**Our new paper entitled A comparative Study of experiments and theories on Steady-State Evaporation of Water has just been published in Chemical Thermodynamics and Thermal Analysis.**

A precise description of energy and mass transport across the liquid-vapor interface of water is central in disciplines spanning from climatology to seawater desalination. In the article, we present a critical assessment of six recent experimental data sets that report temperature jumps, vapor pressures, and evaporation rates during steady-state evaporation of water. The experimental data were used to test available theories. Three state-of-the-art theories that take the resistance of the liquid-vapor interface into account were compared; statistical rate theory, non-equilibrium thermodynamics, and kinetic theory of gases. Statistical rate theory appears to under-predict the difference between the saturation pressure and the actual pressure of the vapor phase. Interface transfer coefficients for water compatible with non-equilibrium thermodynamics theory were determined. These coefficients predict the right order of magnitude of the evaporation fluxes from the different data sets. However, inconsistencies between the different data sets and indications of systematic measurement errors were identified during the determination and evaluation of these coefficients.

The condensation coefficient in kinetic theory of gases computed from the experimental data span two orders of magnitude. All three theories were found to depend much on a precise determination of the conditions at the interface, in particular on the difference between the vapor phase pressure and the saturation pressure. Already a shift of 1-5 Pa changes the predicted evaporation rates significantly. For certain experiments, a change of 2 Pa modifies the evaporation rate predicted by statistical rate theory by one order of magnitude. Overall, we show that determination of vapor pressures to a higher accuracy (0.3 Pa) is needed to enhance the understanding of evaporation mechanisms and which theory to use.

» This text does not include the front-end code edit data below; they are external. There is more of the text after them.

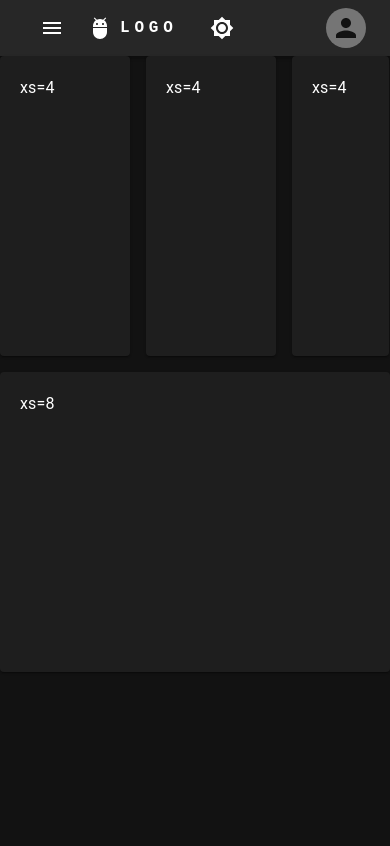
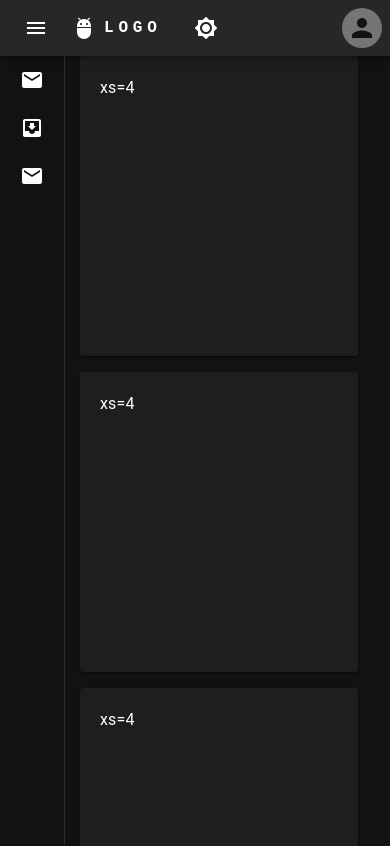
Before and after one commit to bustamad12320/AppTemplate, a React app: page /dashboard in a window 390 px wide. Shown: the top 846 px of the page. Built offline with nearby package versions, Linux system fonts and the light colour scheme.

Commit message:
Adding new context for DrawerMenu to control dynamic grid updates on drawer open/close

```diff
--- a/src/js/App.tsx
+++ b/src/js/App.tsx
@@ -1,12 +1,14 @@
 import React from "react";
+import { Dispatch } from 'react';
 import {BrowserRouter as Router, Route, Routes} from "react-router-dom";
 import { createRoot } from 'react-dom/client';
 import {RunDashboard} from "./components/RunDashboard";
 import {Box} from "@mui/system";
 import {CssBaseline} from "@mui/material";
-import {ModeToggle} from "./ModeToggle";
 import {AppHeader} from "./components/AppHeader";
 import {Testing} from "./components/Testing";
+import { ModeToggleContext } from "./ModeToggleContext";
+import { DrawerContext } from "./DrawerContext";
 
 function Default() {
     return <div>
@@ -14,15 +16,13 @@ function Default() {
     </div>
 }
 
-const mainStyle = {
-}
-
 export const ColorModeContext = React.createContext({ toggleColorMode: () => {} });
 
 export const App = () => {
     return (
-        <ModeToggle>
-            <Box sx={mainStyle}>
+        <ModeToggleContext>
+            <DrawerContext>
+                <Box>
                     <AppHeader/>
                     <CssBaseline/>
                     <Router>
@@ -33,7 +33,8 @@ export const App = () => {
                         </Routes>
                     </Router>
                 </Box>
-        </ModeToggle>
+            </DrawerContext>
+        </ModeToggleContext>
     );
 }
 
--- /dev/null
+++ b/src/js/DrawerContext.tsx
@@ -0,0 +1,26 @@
+import React from "react";
+
+interface DrawerContextProps {
+    children: React.ReactElement;
+}
+
+export const MenuDrawerContext = React.createContext({ isDrawerOpen: false, toggleIsDrawerOpen: () => {}});
+
+export const DrawerContext = (props: DrawerContextProps) => {
+    const [isDrawerOpen, setIsDrawerOpen] = React.useState(false);
+
+    const toggleIsDrawerOpen = () => {
+        setIsDrawerOpen(!isDrawerOpen);
+    };
+
+    const drawerValue = {
+        isDrawerOpen,
+        toggleIsDrawerOpen,
+    };
+
+    return (
+        <MenuDrawerContext.Provider value={drawerValue}>
+            {props.children}
+        </MenuDrawerContext.Provider>
+    );
+}
--- a/src/js/ModeToggle.tsx
+++ b/src/js/ModeToggleContext.tsx
@@ -6,7 +6,7 @@ interface ModeToggleProps {
     children: React.ReactElement;
 }
 
-export const ModeToggle = ({children}: ModeToggleProps): React.ReactNode => {
+export const ModeToggleContext = ({children}: ModeToggleProps): React.ReactNode => {
     const [mode, setMode] = React.useState<'light' | 'dark'>('dark');
     const colorMode = React.useMemo(
         () => ({
--- a/src/js/components/AppHeader.tsx
+++ b/src/js/components/AppHeader.tsx
@@ -11,8 +11,10 @@ import MenuItem from '@mui/material/MenuItem';
 import AdbIcon from '@mui/icons-material/Adb';
 import {Grid, Paper, useTheme} from "@mui/material";
 import {Brightness4, Brightness7} from "@mui/icons-material";
-import {ColorModeContext} from "../App";
 import MenuIcon from "@mui/icons-material/Menu";
+import { DrawerMenu } from './DrawerMenu';
+import { DrawerContext, MenuDrawerContext } from '../DrawerContext';
+import { ColorModeContext } from '../App';
 
 const settings = ['Profile', 'Account', 'Dashboard', 'Logout'];
 
@@ -31,36 +33,49 @@ const companyInfoContainerStyle = {
     alignItems: 'center'
 }
 
+const appBarStyle = {
+    position: 'relative',
+    zIndex: 1400
+}
+
 const avatarContainerStyle = {
     display: 'flex',
     justifyContent: 'end'
 }
 
 export const AppHeader = () => {
+    const colorMode = React.useContext(ColorModeContext);
+    const {toggleIsDrawerOpen} = React.useContext(MenuDrawerContext);
+    const theme = useTheme();
+
     const [anchorEl, setAnchorEl] = React.useState<null | HTMLElement>(null);
+
     const [open, setOpen] = React.useState<boolean>(anchorEl ? true : false);
-    const colorMode = React.useContext(ColorModeContext);
-    const theme = useTheme();
+    const [menuDrawerOpen, setMenuDrawerOpen] = React.useState<boolean>(false);
+
     const handleClick = (event: React.MouseEvent<HTMLElement>) => {
         setAnchorEl(event.currentTarget);
         setOpen(!open);
-    };
+    }
+
     const handleClose = () => {
         setAnchorEl(null);
         setOpen(false);
-    };
+    }
 
-    const handleDrawerOpen = () => {
-        console.log("opening drawer");
+    const handleMenuDrawerToggle = () => {
+        setMenuDrawerOpen(!menuDrawerOpen);
+        toggleIsDrawerOpen();
     }
 
     return (
-        <AppBar position="static">
-            <Container maxWidth="xl">
+        <Box>
+            <AppBar sx={appBarStyle}>
+                <Container maxWidth="xl" disableGutters>
                     <Toolbar disableGutters>
                         <Grid container gap={0}>
                             <Grid item xs={9} sx={companyInfoContainerStyle}>
-                            <IconButton color="inherit" sx={{padding: theme.spacing(1), marginX: theme.spacing(2)}} onClick={handleDrawerOpen}>
+                                <IconButton color="inherit" sx={{padding: theme.spacing(1), marginX: theme.spacing(2)}} onClick={handleMenuDrawerToggle}>
                                     <MenuIcon />
                                 </IconButton>
                                 <AdbIcon sx={{mr: 1}}/>
@@ -93,5 +108,7 @@ export const AppHeader = () => {
                     </Toolbar>
                 </Container>
             </AppBar>
+            <DrawerMenu open={menuDrawerOpen}/>
+        </Box>
     );
 }
--- /dev/null
+++ b/src/js/components/DrawerMenu.tsx
@@ -0,0 +1,43 @@
+import * as React from 'react';
+import { Divider, Drawer, IconButton, List, ListItem, ListItemButton, ListItemIcon, ListItemText } from '@mui/material';
+import ChevronLeftIcon from '@mui/icons-material/ChevronLeft';
+import ChevronRightIcon from '@mui/icons-material/ChevronRight';
+import InboxIcon from '@mui/icons-material/MoveToInbox';
+import MailIcon from '@mui/icons-material/Mail';
+
+interface DrawerMenuProps {
+    open: boolean;
+}
+
+export const DrawerMenu = (props: DrawerMenuProps) => {
+    const {open} = props;
+
+    return (
+        <Drawer variant="permanent" open={open}>
+            <List>
+                {['Inbox', 'Starred', 'Send email', 'Drafts'].map((text, index) => (
+                    <ListItem key={text} disablePadding sx={{ display: 'block' }}>
+                        <ListItemButton
+                            sx={{
+                                minHeight: 48,
+                                justifyContent: open ? 'initial' : 'center',
+                                px: 2.5,
+                            }}
+                        >
+                            <ListItemIcon
+                                sx={{
+                                    minWidth: 0,
+                                    mr: open ? 3 : 'auto',
+                                    justifyContent: 'center',
+                                }}
+                            >
+                                {index % 2 === 0 ? <InboxIcon /> : <MailIcon />}
+                            </ListItemIcon>
+                            {open && <ListItemText primary={text} sx={{ opacity: open ? 1 : 0 }} />}
+                        </ListItemButton>
+                    </ListItem>
+                ))}
+            </List>
+        </Drawer>
+    );
+}
--- a/src/js/components/RunDashboard.tsx
+++ b/src/js/components/RunDashboard.tsx
@@ -1,35 +1,36 @@
 import React from 'react';
 import {Grid, Paper} from "@mui/material";
 import {Box, createTheme} from "@mui/system";
-
-const theme = createTheme();
-
-const containerStyle = {
-    display: 'grid',
-    gridTemplateColumns: '1fr',
-    '@media (min-width: 768px)': {
-        gridTemplateColumns: '1fr 1fr 1fr',
-    },
-    paddingY: theme.spacing(2)
-}
+import { MenuDrawerContext } from '../DrawerContext';
 
 const dataCardStyle = {
     padding: '20px',
     height: '300px'
 }
 
+const runDashboardStyle = {
+    display: 'grid',
+    paddingLeft: 12,
+    paddingRight: 4
+}
 
 export const RunDashboard = () => {
+    const {isDrawerOpen} = React.useContext(MenuDrawerContext);
+
     return (
-        <Box>
+        <Box sx={{
+            display: 'grid',
+            paddingLeft: isDrawerOpen ? 23 : 10,
+            paddingRight: 4
+        }}>
             <Grid container gap={2}>
-                <Grid item xs={4}>
+                <Grid item xs={12} sm={4}>
                     <Paper sx={dataCardStyle}> xs=4 </Paper>
                 </Grid>
-                <Grid item xs={4}>
+                <Grid item xs={12} sm={4}>
                     <Paper sx={dataCardStyle}> xs=4 </Paper>
                 </Grid>
-                <Grid item xs={3}>
+                <Grid item xs={12} sm={3}>
                     <Paper sx={dataCardStyle}> xs=4 </Paper>
                 </Grid>
             </Grid>
```
Also changed, not shown: 1 other file (tests, documents, lock files or other folders). Lines whose indentation alone changed are shown as unchanged.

The main person behind this work was Michael T. Rauter, who just defended his PhD thesis, which this work is a part of. The figure below shows an illustration of the characteristic temperature jump across the interface.